═══ Data supplied

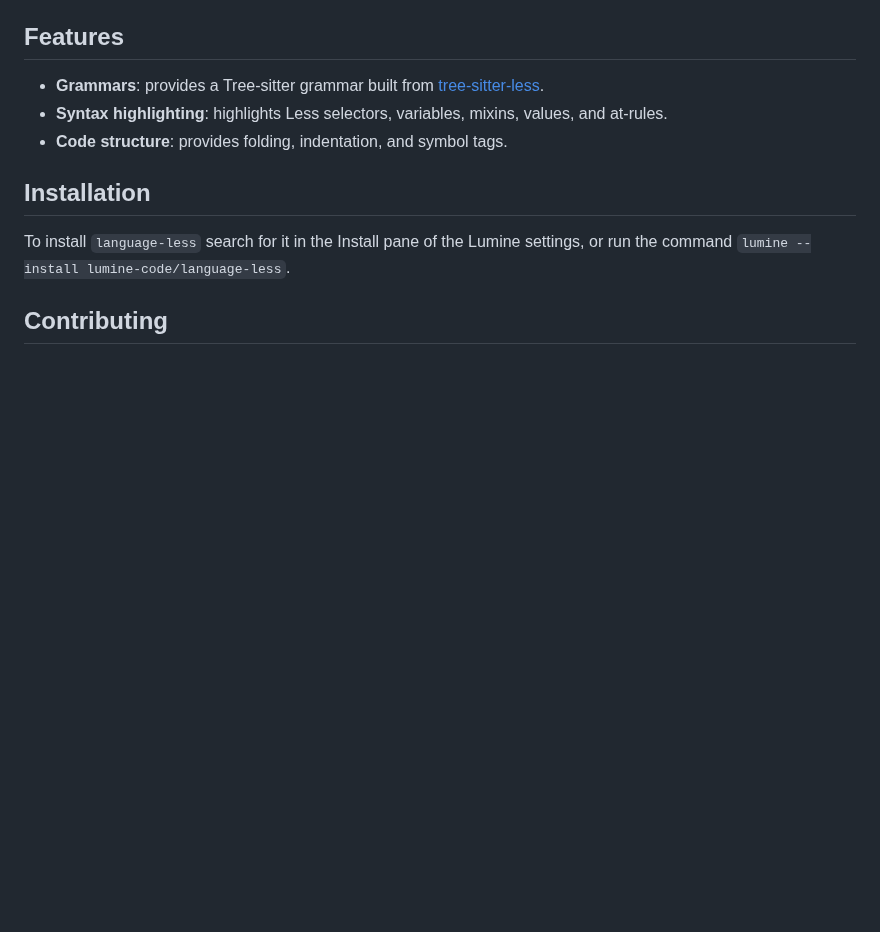
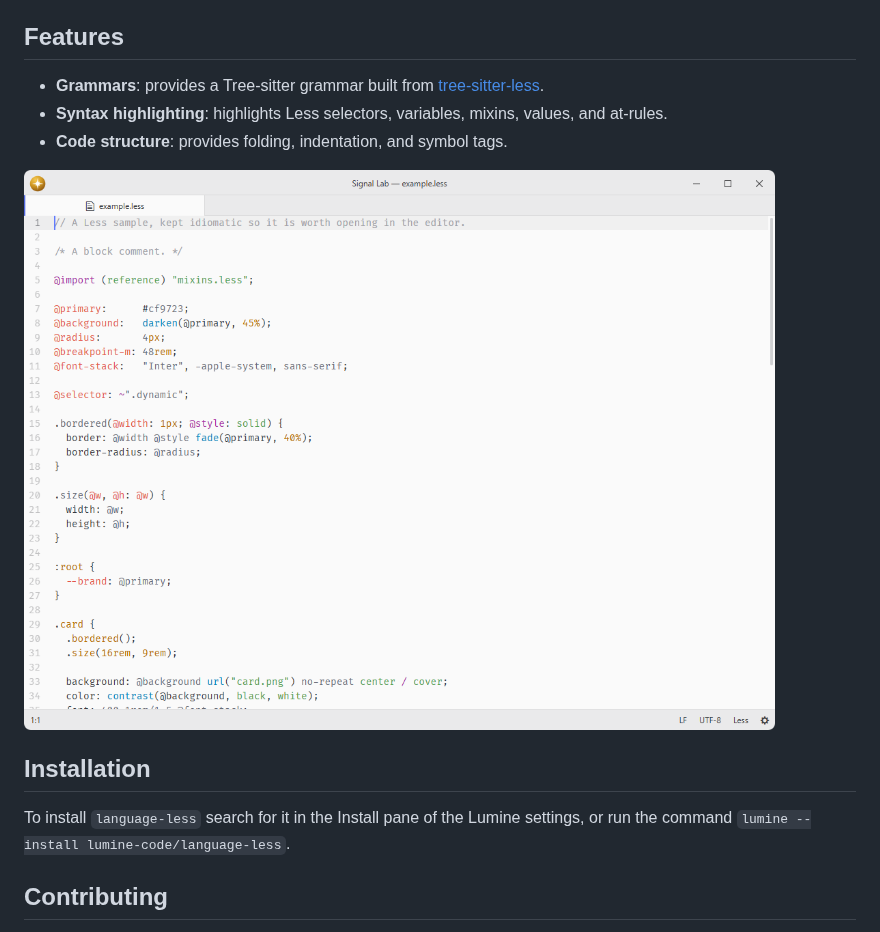
Before and after one commit to lumine-code/language-less, a Markdown page: README.md, the part around the change. Rendered like a GitHub page; pictures changed too: .github/demo.png (added); blank space fills up the shorter version.

Commit message:
Add screenshots beneath the feature list

```diff
--- a/README.md
+++ b/README.md
@@ -10,6 +10,8 @@ Fork of [pulsar-edit/pulsar](https://github.com/pulsar-edit/pulsar) (`packages/l
 - **Syntax highlighting**: highlights Less selectors, variables, mixins, values, and at-rules.
 - **Code structure**: provides folding, indentation, and symbol tags.
 
+![Less syntax highlighting at the default editor font size.](.github/demo.png)
+
 ## Installation
 
 To install `language-less` search for it in the Install pane of the Lumine settings, or run the command `lumine --install lumine-code/language-less`.
```
Also changed, not shown: 1 other file.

══════

> Aim of the exercise: The entries need to be restated exactly, and their pictures left out.

> Task response:
Before and after one commit to lumine-code/language-less, a Markdown page: README.md, the part around the change. Rendered like a GitHub page; pictures changed too: .github/demo.png (added); blank space fills up the shorter version.

Commit message:
Add screenshots beneath the feature list

```diff
--- a/README.md
+++ b/README.md
@@ -10,6 +10,8 @@ Fork of [pulsar-edit/pulsar](https://github.com/pulsar-edit/pulsar) (`packages/l
 - **Syntax highlighting**: highlights Less selectors, variables, mixins, values, and at-rules.
 - **Code structure**: provides folding, indentation, and symbol tags.
 
+![Less syntax highlighting at the default editor font size.](.github/demo.png)
+
 ## Installation
 
 To install `language-less` search for it in the Install pane of the Lumine settings, or run the command `lumine --install lumine-code/language-less`.
```
Also changed, not shown: 1 other file.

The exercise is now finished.